Exercise details: Go through the records below and copy out every line that contains the word "example".

Entries supplied:
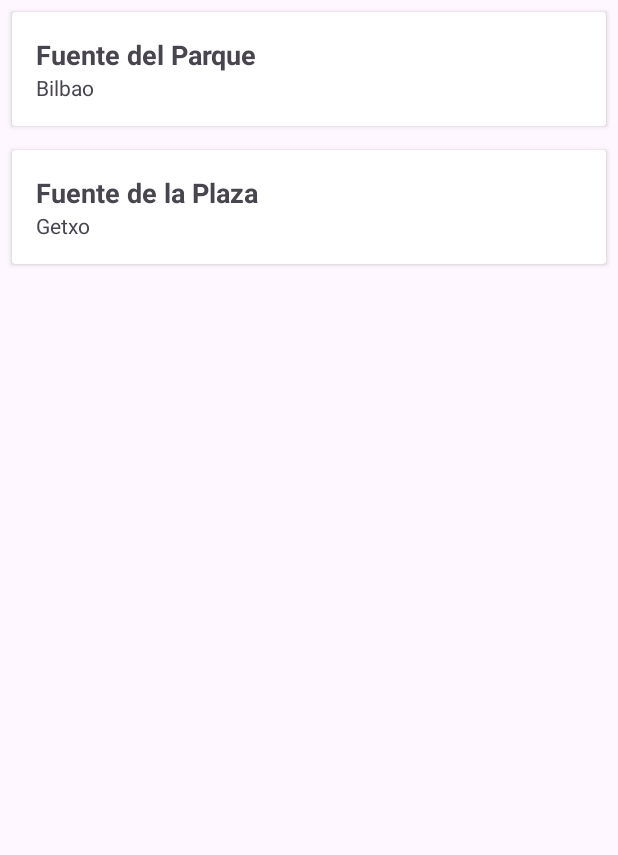
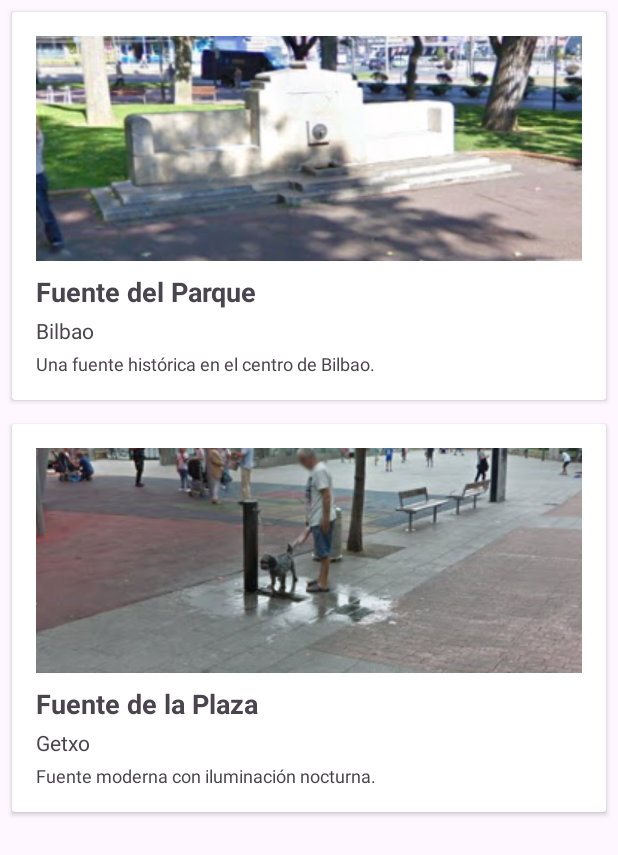
Before and after one commit to Foxo10/Wikifont, an Android app: the screen it shows after launch (MainActivity), on a phone screen of 412 x 824 dp. Shown: the top 855 px of the screen. Run offline under Robolectric (Android 15) with nearby library versions, the phone set to English and light mode, and no system bars.

Commit message:
Requisito minimo 1: Añadida lista de fuentes con RecyclerView y CardView

```diff
--- a/app/src/main/java/com/example/wikifountains/Fuente.java
+++ b/app/src/main/java/com/example/wikifountains/Fuente.java
@@ -1,22 +1,20 @@
 package com.example.wikifountains;
 
-
 public class Fuente {
-    private int id;
     private String nombre;
     private String ubicacion;
-    private String descripcion;
-    public Fuente(int id, String nombre, String ubicacion, String descripcion) {
-        this.id = id;
+    private int imagen;  // ID del recurso de la imagen (drawable)
+    private String descripcion;  // Opcional: descripción de la fuente
+
+    // Constructor
+    public Fuente(String nombre, String ubicacion, int imagen, String descripcion) {
         this.nombre = nombre;
         this.ubicacion = ubicacion;
+        this.imagen = imagen;
         this.descripcion = descripcion;
     }
 
-    public int getId() {
-        return id;
-    }
-
+    // Getters
     public String getNombre() {
         return nombre;
     }
@@ -25,6 +23,10 @@ public class Fuente {
         return ubicacion;
     }
 
+    public int getImagen() {
+        return imagen;
+    }
+
     public String getDescripcion() {
         return descripcion;
     }
--- a/app/src/main/java/com/example/wikifountains/FuenteAdapter.java
+++ b/app/src/main/java/com/example/wikifountains/FuenteAdapter.java
@@ -2,13 +2,14 @@ package com.example.wikifountains;
 import android.view.LayoutInflater;
 import android.view.View;
 import android.view.ViewGroup;
+import android.widget.ImageView;
 import android.widget.TextView;
 import androidx.annotation.NonNull;
 import androidx.recyclerview.widget.RecyclerView;
 import java.util.List;
 
 
-public class FuenteAdapter extends RecyclerView.Adapter<FuenteAdapter.FuenteViewHolder> {
+public class FuenteAdapter extends RecyclerView.Adapter<FuenteViewHolder> {
     private List<Fuente> fuentes;
 
     public FuenteAdapter(List<Fuente> fuentes) {
@@ -18,31 +19,25 @@ public class FuenteAdapter extends RecyclerView.Adapter<FuenteAdapter.FuenteView
     @NonNull
     @Override
     public FuenteViewHolder onCreateViewHolder(@NonNull ViewGroup parent, int viewType) {
-        View view = LayoutInflater.from(parent.getContext())
-                .inflate(R.layout.item_fuente, parent, false);
+        // Inflar el layout de cada ítem
+        View view = LayoutInflater.from(parent.getContext()).inflate(R.layout.item_fuente, parent, false);
         return new FuenteViewHolder(view);
     }
 
     @Override
     public void onBindViewHolder(@NonNull FuenteViewHolder holder, int position) {
+        // Obtener la fuente en la posición actual
         Fuente fuente = fuentes.get(position);
+
+        // Asignar los datos a las vistas
+        holder.imageViewFuente.setImageResource(fuente.getImagen());
         holder.textViewNombre.setText(fuente.getNombre());
         holder.textViewUbicacion.setText(fuente.getUbicacion());
+        holder.textViewDescripcion.setText(fuente.getDescripcion());
     }
 
     @Override
     public int getItemCount() {
         return fuentes.size();
     }
-
-    public static class FuenteViewHolder extends RecyclerView.ViewHolder {
-        public TextView textViewNombre;
-        public TextView textViewUbicacion;
-
-        public FuenteViewHolder(@NonNull View itemView) {
-            super(itemView);
-            textViewNombre = itemView.findViewById(R.id.textViewNombre);
-            textViewUbicacion = itemView.findViewById(R.id.textViewUbicacion);
-        }
-    }
 }
--- /dev/null
+++ b/app/src/main/java/com/example/wikifountains/FuenteViewHolder.java
@@ -0,0 +1,23 @@
+package com.example.wikifountains;
+
+import android.view.View;
+import android.widget.ImageView;
+import android.widget.TextView;
+
+import androidx.annotation.NonNull;
+import androidx.recyclerview.widget.RecyclerView;
+
+public class FuenteViewHolder extends RecyclerView.ViewHolder {
+    public ImageView imageViewFuente;
+    public TextView textViewNombre;
+    public TextView textViewUbicacion;
+    public TextView textViewDescripcion;
+
+    public FuenteViewHolder(@NonNull View itemView) {
+        super(itemView);
+        imageViewFuente = itemView.findViewById(R.id.imageViewFuente);
+        textViewNombre = itemView.findViewById(R.id.textViewNombre);
+        textViewUbicacion = itemView.findViewById(R.id.textViewUbicacion);
+        textViewDescripcion = itemView.findViewById(R.id.textViewDescripcion);
+    }
+}
--- a/app/src/main/java/com/example/wikifountains/MainActivity.java
+++ b/app/src/main/java/com/example/wikifountains/MainActivity.java
@@ -22,14 +22,15 @@ public class MainActivity extends AppCompatActivity {
     protected void onCreate(Bundle savedInstanceState) {
         super.onCreate(savedInstanceState);
         setContentView(R.layout.activity_main);
-
+        // Configurar el RecyclerView
         recyclerView = findViewById(R.id.recyclerViewFuentes);
         recyclerView.setLayoutManager(new LinearLayoutManager(this));
 
         List<Fuente> fuentes = new ArrayList<>();
-        fuentes.add(new Fuente(1, "Fuente del Parque", "Bilbao", "Una fuente histórica en el centro de Bilbao."));
-        fuentes.add(new Fuente(2, "Fuente de la Plaza", "Getxo", "Fuente moderna con iluminación nocturna."));
+        fuentes.add(new Fuente("Fuente del Parque", "Bilbao", R.drawable.fuente_bilbo_donacasilda, "Una fuente histórica en el centro de Bilbao."));
+        fuentes.add(new Fuente("Fuente de la Plaza", "Getxo", R.drawable.fuente_getxo_plaza, "Fuente moderna con iluminación nocturna."));
 
+        // Crear el adaptador y asignarlo al RecyclerView
         adapter = new FuenteAdapter(fuentes);
         recyclerView.setAdapter(adapter);
 
--- /dev/null
+++ b/app/src/main/res/drawable/ic_water.xml
@@ -0,0 +1,4 @@
+<?xml version="1.0" encoding="utf-8"?>
+<selector xmlns:android="http://schemas.android.com/apk/res/android">
+
+</selector>
--- a/app/src/main/res/layout/item_fuente.xml
+++ b/app/src/main/res/layout/item_fuente.xml
@@ -1,9 +1,11 @@
+<?xml version="1.0" encoding="utf-8"?>
 <androidx.cardview.widget.CardView
     xmlns:android="http://schemas.android.com/apk/res/android"
-    xmlns:app="http://schemas.android.com/apk/res-auto"
     android:layout_width="match_parent"
     android:layout_height="wrap_content"
-    android:layout_margin="8dp">
+    android:layout_margin="8dp"
+    android:elevation="8dp"
+    android:background="@android:color/white">
 
     <LinearLayout
         android:layout_width="match_parent"
@@ -11,19 +13,40 @@
         android:orientation="vertical"
         android:padding="16dp">
 
+        <!-- Imagen de la fuente -->
+        <ImageView
+            android:id="@+id/imageViewFuente"
+            android:layout_width="match_parent"
+            android:layout_height="150dp"
+            android:scaleType="centerCrop"
+            android:src="@drawable/ic_water" />
+
+        <!-- Nombre de la fuente -->
         <TextView
             android:id="@+id/textViewNombre"
             android:layout_width="wrap_content"
             android:layout_height="wrap_content"
             android:text="Nombre de la Fuente"
             android:textSize="18sp"
-            android:textStyle="bold" />
+            android:textStyle="bold"
+            android:layout_marginTop="8dp" />
 
+        <!-- Ubicación de la fuente -->
         <TextView
             android:id="@+id/textViewUbicacion"
             android:layout_width="wrap_content"
             android:layout_height="wrap_content"
             android:text="Ubicación"
-            android:textSize="14sp" />
+            android:textSize="14sp"
+            android:layout_marginTop="4dp" />
+
+        <!-- Descripción de la fuente (opcional) -->
+        <TextView
+            android:id="@+id/textViewDescripcion"
+            android:layout_width="wrap_content"
+            android:layout_height="wrap_content"
+            android:text="Descripción"
+            android:textSize="12sp"
+            android:layout_marginTop="4dp" />
     </LinearLayout>
 </androidx.cardview.widget.CardView>
```
Also changed, not shown: app/src/main/res/drawable/fuente_bilbo_donacasilda.png (added), app/src/main/res/drawable/fuente_getxo_plaza.png (added).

Response area:
--- a/app/src/main/java/com/example/wikifountains/Fuente.java
+++ b/app/src/main/java/com/example/wikifountains/Fuente.java
 package com.example.wikifountains;
--- a/app/src/main/java/com/example/wikifountains/FuenteAdapter.java
+++ b/app/src/main/java/com/example/wikifountains/FuenteAdapter.java
@@ -2,13 +2,14 @@ package com.example.wikifountains;
+++ b/app/src/main/java/com/example/wikifountains/FuenteViewHolder.java
+package com.example.wikifountains;
--- a/app/src/main/java/com/example/wikifountains/MainActivity.java
+++ b/app/src/main/java/com/example/wikifountains/MainActivity.java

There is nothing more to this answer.